An injury to Mohammed Shami proved blessing in disguise for Siraj as he made his Test debut in the Boxing Day match at Melbourne.
It was a fine debut for Siraj, as he took five wickets in the game. But it wasn't the performances in the cricket field which proved irksome for the pacer; Siraj faced racial abuse from a section of fans at the Sydney Cricket Ground earlier this month. The former players and fans have since lauded Siraj's strong reaction to racism, as he complained on the same to the umpires on the Day 4 of the Tets, eventually leading to the abusers being led out of the stadium.
Despite a number of hardships, Siraj continued to be at his best in terms of performances. In the final Test, Siraj, who was only two-Tests old, became the most senior pacer in the Indian XI -- thanks to the long list of injuries in the squad. And boy, did he live up to the tag.
Siraj struck in the first over of the Test, dismissing the dangerous David Warner. It was his only wicket of the innings but he remained the most economical pacer in the Indian innings.
In the second innings, Siraj was rewarded for his patience, as he made the most of the final opportunity to bowl in Australia, ending the series with his maiden fifer in Test cricket. The pacer began with a double-strike in the 31st over of the Australian innings, which proved key to India's comeback in the game. He dismissed Marnus Labuschagne (25) and Matthew Wade (0), before breaking another 73-run stand to dismiss Steve Smith (55).
The Aussies did fight back, adding crucial runs through Tim Paine (27) and Cameron Green (37), but Shardul Thakur removed the duo as the visitors remained in the hunt.
In the end, it boiled down to the tussle between Shardul Thakur and Mohammed Siraj, as both remained on four wickets. Quite poetically, Thakur took the catch which gave Siraj his maiden five-wicket haul, as the pacer dismissed Josh Hazlewood on 9.
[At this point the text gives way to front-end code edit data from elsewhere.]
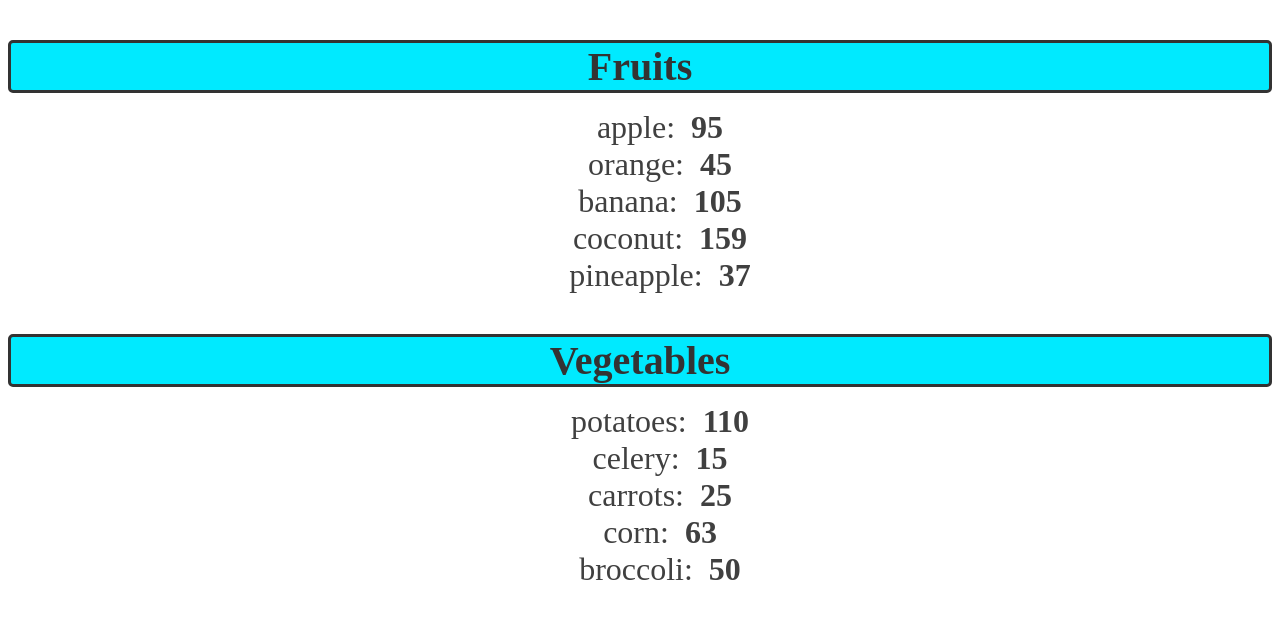
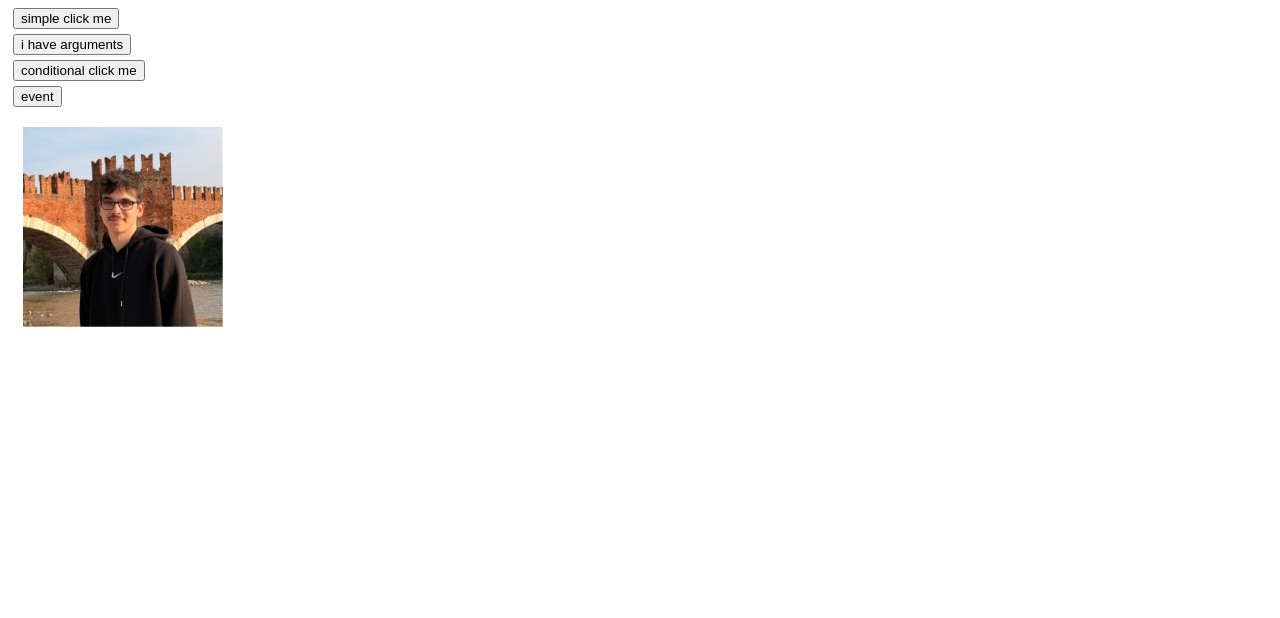
Before and after one commit to leviipope/react-tutorial, a React (Vite) app in the folder my-react-app/: page / in a window 1280 px wide. Shown: the top 618 px of the page. Built offline with nearby package versions, Linux system fonts and the light colour scheme.

Commit message:
lesson7: click events

```diff
--- a/my-react-app/src/App.jsx
+++ b/my-react-app/src/App.jsx
@@ -1,27 +1,16 @@
-import List from "./List.jsx"
+// click event =    an interaction when a user clicks on a specific element.
+//                  We can respond to clicks by passing
+//                  a callback to the onClick event handler.
+
+import Button from './Button.jsx'
+import ProfilePicture from './ProfilePicture.jsx';
 
 function App() {
 
-    const fruits = [
-                {id: 1, name: "apple", calories: 95},
-                {id: 2, name: "orange", calories: 45},
-                {id: 3, name: "banana", calories: 105},
-                {id: 4, name: "coconut", calories: 159},
-                {id: 5, name: "pineapple", calories: 37}
-            ];
-
-    const vegetables = [
-                {id: 6, name: "potatoes", calories: 110},
-                {id: 7, name: "celery", calories: 15},
-                {id: 8, name: "carrots", calories: 25},
-                {id: 9, name: "corn", calories: 63},
-                {id: 10, name: "broccoli", calories: 50}
-            ];
-
     return(
         <>
-            {fruits.length > 0 && <List items={fruits} category="Fruits"/>}
-            {vegetables.length > 0 && <List items={vegetables} category="Vegetables"/>}
+            <Button/>
+            <ProfilePicture/>
         </>
     );
 }
--- /dev/null
+++ b/my-react-app/src/Button.jsx
@@ -0,0 +1,30 @@
+function Button(){
+
+    const handleClick = () => console.log("Ouch")
+
+    const handleClick2 = (name) => console.log(`${name} stop clicking me`)
+
+    let count = 0
+    const handleClick3 = (name) => {
+        if(count < 3){
+            count++;
+            console.log(`${name} you clicked me ${count} times`)
+        } else {
+            console.log(`${name} stop clicking me`)
+        }
+    }
+
+    const handleClick4 = (e) => e.target.textContent = "OUCH!"
+
+    return(
+        <>
+            <button onClick={handleClick}>simple click me</button>
+            <button onClick={() => handleClick2("levente")}>i have arguments</button>
+            <button onClick={() => handleClick3("levente")}>conditional click me</button>
+            <button onClick={(e) => handleClick4(e)}>event</button>
+        </>
+        // to send argument to a function, we need to wrap the callback into a funciton expression or an arrow function
+    );
+}
+
+export default Button
--- a/my-react-app/src/List.jsx
+++ /dev/null
@@ -1,19 +0,0 @@
-
-function List({category = "Category", items = [] }){
-
-    const listItems = items.map(item =>
-            <li key={item.id}>
-                {item.name}: &nbsp;
-                <b>{item.calories}</b>
-            </li>
-        );
-
-    return(
-        <>
-            <h3 className="list-category">{category}</h3>
-            <ol className="list-items">{listItems}</ol>
-        </>
-    );
-}
-
-export default List
--- /dev/null
+++ b/my-react-app/src/ProfilePicture.jsx
@@ -0,0 +1,13 @@
+function ProfilePicture(){
+
+    const imageUrl = './src/assets/pic.jpeg'
+
+    const handleClick = (e) => e.target.style.display = "none"
+
+    return(
+        <>
+            <img onClick={(e) => handleClick(e)} src={imageUrl}/>
+        </>
+    );
+}
+export default ProfilePicture
--- a/my-react-app/src/index.css
+++ b/my-react-app/src/index.css
@@ -1,23 +1,8 @@
-.list-category{
-    font-size: 2.5em;
-    font-weight: bold;
-    color: hsl(0, 0%, 20%);
-    margin-bottom: 10px;
-    text-align: center;
-    border: 3px solid;
-    border-radius: 5px;
-    background-color: hsl(185, 100%, 50%)
+button{
+    display: block;
+    margin: 5px;
 }
 
-.list-items li{
-    font-size: 2em;
-    list-style: none;
-    color: hsl(0, 0%, 25%);
-    text-align: center;
-    margin: 0;
+img{
+    margin: 15px;
 }
-
-.list-items li:hover{
-    color: hsl(0, 0%, 45%);
-    cursor: pointer;
-}
```
Also changed, not shown: my-react-app/src/assets/pic.jpeg (added).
India require 328 runs to win in Brisbane and seal the four-match series. The side can also retain the Border-Gavaskar Trophy with a draw.